Records from a dataset
___

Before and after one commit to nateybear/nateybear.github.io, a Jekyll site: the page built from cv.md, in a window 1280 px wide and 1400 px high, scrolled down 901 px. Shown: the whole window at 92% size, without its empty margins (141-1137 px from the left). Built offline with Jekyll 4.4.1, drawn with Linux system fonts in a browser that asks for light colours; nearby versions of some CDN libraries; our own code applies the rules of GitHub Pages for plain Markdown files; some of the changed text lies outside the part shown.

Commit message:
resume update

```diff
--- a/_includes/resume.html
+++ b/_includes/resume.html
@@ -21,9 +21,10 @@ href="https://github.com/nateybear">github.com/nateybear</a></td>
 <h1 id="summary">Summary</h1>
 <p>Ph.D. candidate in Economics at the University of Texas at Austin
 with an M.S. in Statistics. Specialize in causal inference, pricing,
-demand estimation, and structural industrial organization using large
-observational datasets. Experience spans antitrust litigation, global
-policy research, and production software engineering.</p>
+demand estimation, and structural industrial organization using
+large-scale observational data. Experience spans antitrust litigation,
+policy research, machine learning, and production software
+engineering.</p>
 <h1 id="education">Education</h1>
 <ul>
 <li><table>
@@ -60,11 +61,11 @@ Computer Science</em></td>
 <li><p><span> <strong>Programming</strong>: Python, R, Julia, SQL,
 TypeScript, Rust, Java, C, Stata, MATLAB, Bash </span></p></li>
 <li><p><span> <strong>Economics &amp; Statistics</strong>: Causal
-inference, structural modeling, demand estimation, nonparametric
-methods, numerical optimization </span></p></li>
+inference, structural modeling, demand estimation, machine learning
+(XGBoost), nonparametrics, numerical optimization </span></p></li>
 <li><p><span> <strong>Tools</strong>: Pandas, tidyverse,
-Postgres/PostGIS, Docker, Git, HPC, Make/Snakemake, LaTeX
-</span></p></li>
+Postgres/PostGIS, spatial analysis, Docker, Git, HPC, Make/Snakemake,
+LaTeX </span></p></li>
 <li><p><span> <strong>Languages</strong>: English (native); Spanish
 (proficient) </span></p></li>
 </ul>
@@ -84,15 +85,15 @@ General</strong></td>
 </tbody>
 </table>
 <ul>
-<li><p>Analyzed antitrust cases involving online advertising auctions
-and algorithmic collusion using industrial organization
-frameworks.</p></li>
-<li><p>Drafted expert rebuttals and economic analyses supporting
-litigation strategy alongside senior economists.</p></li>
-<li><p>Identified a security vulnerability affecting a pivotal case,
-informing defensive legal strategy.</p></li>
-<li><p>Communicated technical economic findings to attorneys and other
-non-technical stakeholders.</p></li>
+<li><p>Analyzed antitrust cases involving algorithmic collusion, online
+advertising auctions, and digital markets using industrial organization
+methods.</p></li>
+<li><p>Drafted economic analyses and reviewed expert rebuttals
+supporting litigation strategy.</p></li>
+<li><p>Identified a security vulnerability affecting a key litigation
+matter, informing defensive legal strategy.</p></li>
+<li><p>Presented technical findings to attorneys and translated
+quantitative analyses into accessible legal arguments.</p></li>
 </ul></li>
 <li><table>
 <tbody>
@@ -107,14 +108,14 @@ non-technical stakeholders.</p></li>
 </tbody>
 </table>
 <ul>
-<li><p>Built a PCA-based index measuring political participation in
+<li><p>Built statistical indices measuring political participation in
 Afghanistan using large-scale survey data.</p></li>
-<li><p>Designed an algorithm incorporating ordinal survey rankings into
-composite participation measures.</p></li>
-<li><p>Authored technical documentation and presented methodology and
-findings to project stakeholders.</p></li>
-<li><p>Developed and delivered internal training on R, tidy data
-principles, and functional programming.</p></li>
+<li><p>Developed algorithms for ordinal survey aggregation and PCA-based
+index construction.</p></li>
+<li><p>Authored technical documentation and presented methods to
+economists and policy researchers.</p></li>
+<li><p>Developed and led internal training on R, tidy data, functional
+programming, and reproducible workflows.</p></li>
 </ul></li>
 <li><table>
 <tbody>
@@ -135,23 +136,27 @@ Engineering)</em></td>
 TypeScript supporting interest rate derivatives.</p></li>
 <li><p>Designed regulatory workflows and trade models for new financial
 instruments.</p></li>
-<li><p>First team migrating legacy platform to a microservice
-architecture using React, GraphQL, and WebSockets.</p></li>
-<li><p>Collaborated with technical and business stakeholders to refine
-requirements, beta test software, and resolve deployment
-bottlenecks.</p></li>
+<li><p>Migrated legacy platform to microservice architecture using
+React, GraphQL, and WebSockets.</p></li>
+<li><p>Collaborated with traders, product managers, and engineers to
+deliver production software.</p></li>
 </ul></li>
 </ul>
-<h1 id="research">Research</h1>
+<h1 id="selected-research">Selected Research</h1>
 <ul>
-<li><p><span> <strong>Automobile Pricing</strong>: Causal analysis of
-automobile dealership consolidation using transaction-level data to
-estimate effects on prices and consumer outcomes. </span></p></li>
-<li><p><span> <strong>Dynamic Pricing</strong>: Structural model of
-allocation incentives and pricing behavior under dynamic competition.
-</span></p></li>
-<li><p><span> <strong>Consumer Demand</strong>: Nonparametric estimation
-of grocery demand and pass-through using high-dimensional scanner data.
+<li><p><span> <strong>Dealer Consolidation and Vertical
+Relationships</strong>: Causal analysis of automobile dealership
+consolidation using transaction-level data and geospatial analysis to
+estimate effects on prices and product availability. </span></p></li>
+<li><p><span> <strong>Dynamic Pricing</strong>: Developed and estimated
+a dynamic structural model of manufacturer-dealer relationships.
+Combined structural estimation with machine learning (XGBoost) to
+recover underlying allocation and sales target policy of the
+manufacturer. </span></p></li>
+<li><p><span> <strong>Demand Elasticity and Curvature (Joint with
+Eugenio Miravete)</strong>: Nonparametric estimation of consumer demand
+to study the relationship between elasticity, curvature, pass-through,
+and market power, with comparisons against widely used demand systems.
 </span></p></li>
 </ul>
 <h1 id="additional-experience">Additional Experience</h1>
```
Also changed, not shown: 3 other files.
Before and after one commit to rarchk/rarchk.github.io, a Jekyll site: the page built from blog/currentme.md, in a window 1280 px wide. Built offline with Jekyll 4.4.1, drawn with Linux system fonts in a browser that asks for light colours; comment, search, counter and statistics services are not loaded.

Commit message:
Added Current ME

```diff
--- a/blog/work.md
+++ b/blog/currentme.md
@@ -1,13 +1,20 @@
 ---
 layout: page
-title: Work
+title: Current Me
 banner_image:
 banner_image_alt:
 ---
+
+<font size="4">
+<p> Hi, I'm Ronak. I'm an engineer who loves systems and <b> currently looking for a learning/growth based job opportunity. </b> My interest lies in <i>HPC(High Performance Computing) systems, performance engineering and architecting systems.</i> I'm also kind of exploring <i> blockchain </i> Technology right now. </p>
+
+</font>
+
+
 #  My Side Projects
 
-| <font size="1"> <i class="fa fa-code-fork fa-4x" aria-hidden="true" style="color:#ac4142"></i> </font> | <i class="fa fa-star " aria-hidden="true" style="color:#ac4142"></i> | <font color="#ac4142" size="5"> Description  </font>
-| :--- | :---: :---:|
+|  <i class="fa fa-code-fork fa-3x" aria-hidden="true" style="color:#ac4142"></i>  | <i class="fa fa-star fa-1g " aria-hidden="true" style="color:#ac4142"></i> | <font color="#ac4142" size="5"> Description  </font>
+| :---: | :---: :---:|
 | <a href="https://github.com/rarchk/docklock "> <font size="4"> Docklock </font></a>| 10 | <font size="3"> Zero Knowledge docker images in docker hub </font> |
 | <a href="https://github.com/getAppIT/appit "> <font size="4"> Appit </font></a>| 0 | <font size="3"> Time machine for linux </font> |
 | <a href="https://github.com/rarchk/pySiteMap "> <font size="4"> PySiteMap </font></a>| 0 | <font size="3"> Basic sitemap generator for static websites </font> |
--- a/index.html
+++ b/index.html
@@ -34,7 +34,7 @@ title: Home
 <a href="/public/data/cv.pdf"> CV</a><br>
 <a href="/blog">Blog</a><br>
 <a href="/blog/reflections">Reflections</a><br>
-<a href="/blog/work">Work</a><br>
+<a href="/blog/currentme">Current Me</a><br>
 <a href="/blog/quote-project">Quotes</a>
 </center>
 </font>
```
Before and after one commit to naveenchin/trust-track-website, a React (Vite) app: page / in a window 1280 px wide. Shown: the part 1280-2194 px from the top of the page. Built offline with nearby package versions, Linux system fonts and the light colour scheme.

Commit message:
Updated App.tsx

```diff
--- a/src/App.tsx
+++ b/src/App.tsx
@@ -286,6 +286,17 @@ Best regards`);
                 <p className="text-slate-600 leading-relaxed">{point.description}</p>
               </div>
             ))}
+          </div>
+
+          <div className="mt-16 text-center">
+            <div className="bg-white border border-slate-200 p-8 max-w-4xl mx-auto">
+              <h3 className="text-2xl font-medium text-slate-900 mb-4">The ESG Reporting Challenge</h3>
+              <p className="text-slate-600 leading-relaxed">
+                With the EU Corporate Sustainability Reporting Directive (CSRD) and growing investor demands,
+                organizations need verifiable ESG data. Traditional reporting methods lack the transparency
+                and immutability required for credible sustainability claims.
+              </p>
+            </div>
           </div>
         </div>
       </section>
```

___

When the word "litigation" appears in a line of the data, that line is counted; report the number only.

5